Secretary Solis has often said that the best way to honor veterans is to offer them jobs when they return stateside. This is especially true for veterans returning with disabilities suffered in service to their country. The department's Veterans' Employment and Training Service has created a web-based toolkit that is designed to assist and educate employers who have made the proactive decision to include wounded warriors in their recruitment and hiring initiatives.
Deputy Assistant Secretary John Moran answers three questions about the efforts by VETS to help employers find and place wounded warriors in jobs that can lead to successful careers:
Why is the information on America's Heroes at Work necessary? Due to the advances in medicine and protective equipment, increased numbers of veterans are surviving battlefield injuries. For many of the wounded and injured service members, employment will play a major role in their recovery. Thankfully, a lot of employers understand that and they want to help but they don't know where to start. It was clear to VETS that these same employers need support and education concerning how to assist returning service members in their transition to civilian life and employment.
What resources are provided? The site is geared toward assisting the employer to better respond to the needs and capacities of the returning service member. It provides fact sheets, Web-based training tools, success stories, links to available resources and educational presentations designed specifically for employers. It also contains an employer toolkit that is intended to simplify the recruitment, interviewing, hiring and accommodations processes for employers interested in hiring veterans.

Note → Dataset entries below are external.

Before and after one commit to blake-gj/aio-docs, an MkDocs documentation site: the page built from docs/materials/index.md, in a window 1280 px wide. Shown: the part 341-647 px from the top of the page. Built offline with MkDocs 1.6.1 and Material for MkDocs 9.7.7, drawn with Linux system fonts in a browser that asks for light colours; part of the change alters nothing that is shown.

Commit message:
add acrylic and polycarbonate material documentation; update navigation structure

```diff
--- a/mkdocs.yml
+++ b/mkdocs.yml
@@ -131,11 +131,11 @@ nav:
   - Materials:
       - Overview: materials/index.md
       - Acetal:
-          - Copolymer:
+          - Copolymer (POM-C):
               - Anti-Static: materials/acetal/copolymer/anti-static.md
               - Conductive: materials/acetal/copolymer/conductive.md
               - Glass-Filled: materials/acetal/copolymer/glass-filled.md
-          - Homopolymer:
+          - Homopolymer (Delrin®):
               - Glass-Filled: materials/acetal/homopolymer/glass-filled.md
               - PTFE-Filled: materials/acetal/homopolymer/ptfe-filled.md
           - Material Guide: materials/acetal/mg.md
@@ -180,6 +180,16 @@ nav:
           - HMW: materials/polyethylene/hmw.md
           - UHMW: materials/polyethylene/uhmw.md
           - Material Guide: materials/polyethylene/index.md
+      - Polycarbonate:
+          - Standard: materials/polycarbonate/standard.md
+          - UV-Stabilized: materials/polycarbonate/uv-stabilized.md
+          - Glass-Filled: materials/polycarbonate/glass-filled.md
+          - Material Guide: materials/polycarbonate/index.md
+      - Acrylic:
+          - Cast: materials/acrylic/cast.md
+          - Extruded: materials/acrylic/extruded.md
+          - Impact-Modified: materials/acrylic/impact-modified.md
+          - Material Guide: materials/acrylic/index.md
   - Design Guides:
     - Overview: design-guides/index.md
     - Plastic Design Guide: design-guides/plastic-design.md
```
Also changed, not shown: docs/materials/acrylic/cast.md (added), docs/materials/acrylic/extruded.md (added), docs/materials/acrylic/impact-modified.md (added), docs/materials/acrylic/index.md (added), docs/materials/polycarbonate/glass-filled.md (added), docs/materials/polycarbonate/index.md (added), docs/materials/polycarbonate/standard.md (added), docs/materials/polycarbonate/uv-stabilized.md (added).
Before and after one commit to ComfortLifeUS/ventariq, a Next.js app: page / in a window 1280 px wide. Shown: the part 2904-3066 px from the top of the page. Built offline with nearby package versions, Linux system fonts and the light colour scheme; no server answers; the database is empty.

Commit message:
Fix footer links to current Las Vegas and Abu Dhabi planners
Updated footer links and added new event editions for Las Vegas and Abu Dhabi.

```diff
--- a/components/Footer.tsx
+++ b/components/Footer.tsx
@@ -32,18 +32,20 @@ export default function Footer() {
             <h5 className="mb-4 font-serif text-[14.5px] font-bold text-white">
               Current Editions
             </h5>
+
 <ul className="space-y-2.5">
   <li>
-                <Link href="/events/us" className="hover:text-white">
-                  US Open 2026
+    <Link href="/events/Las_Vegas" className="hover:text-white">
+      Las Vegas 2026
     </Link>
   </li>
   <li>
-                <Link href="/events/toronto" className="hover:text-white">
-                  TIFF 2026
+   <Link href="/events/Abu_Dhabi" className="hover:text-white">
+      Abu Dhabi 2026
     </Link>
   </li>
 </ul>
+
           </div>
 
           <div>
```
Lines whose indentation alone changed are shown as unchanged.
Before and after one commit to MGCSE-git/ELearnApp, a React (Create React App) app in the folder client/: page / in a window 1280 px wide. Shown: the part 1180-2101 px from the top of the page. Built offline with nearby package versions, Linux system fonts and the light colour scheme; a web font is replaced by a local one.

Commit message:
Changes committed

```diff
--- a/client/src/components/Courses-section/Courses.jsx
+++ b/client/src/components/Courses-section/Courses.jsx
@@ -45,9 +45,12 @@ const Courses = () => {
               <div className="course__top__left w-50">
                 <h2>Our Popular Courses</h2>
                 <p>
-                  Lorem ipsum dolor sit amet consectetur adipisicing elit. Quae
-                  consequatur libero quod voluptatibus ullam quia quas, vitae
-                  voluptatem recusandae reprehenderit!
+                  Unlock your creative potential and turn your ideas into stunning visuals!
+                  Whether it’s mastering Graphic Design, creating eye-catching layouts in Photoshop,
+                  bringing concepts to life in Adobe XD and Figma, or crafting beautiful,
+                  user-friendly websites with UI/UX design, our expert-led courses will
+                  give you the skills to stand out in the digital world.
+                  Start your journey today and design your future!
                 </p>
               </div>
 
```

What is the one message you would like to convey to employers interested in — but concerned about — hiring veterans? Employers are concerned about the impact of Post Traumatic Stress Disorder and Traumatic Brain Injury on a veteran's job performance as well as the cost of accommodating these veterans in the workplace. The first step is to help employers understand that not all veterans need accommodations in the workplace but when they do, many can be made easily. The focus needs to be on what the veteran can do — not the disability. Many injuries do not affect a veterans' ability to work. PTSD and TBI are treatable conditions and are not unique to the military. We have found a great deal of success when the returning service members, regardless of the disability, are provided with the proper employment support in the workplace.
The U.S. Senate on Jan. 1 confirmed Keith Kelly of Montana as the assistant secretary of labor for veterans' employment and training. President Obama in September announced his intention to nominate Kelly to head the department's Veterans' Employment and Training Service. Since 2005, Kelly has been the commissioner of the Montana Department of Labor and Industry, where he previously served as the administrator of the Unemployment Insurance Division. From 2009 to 2010, Kelly served as chair and vice chair of the Veterans Affairs Committee of the National Association of State Workforce Agencies. He was awarded a Bronze Star and the Combat Infantryman's Badge for his service with the Army's 101st Airborne Division.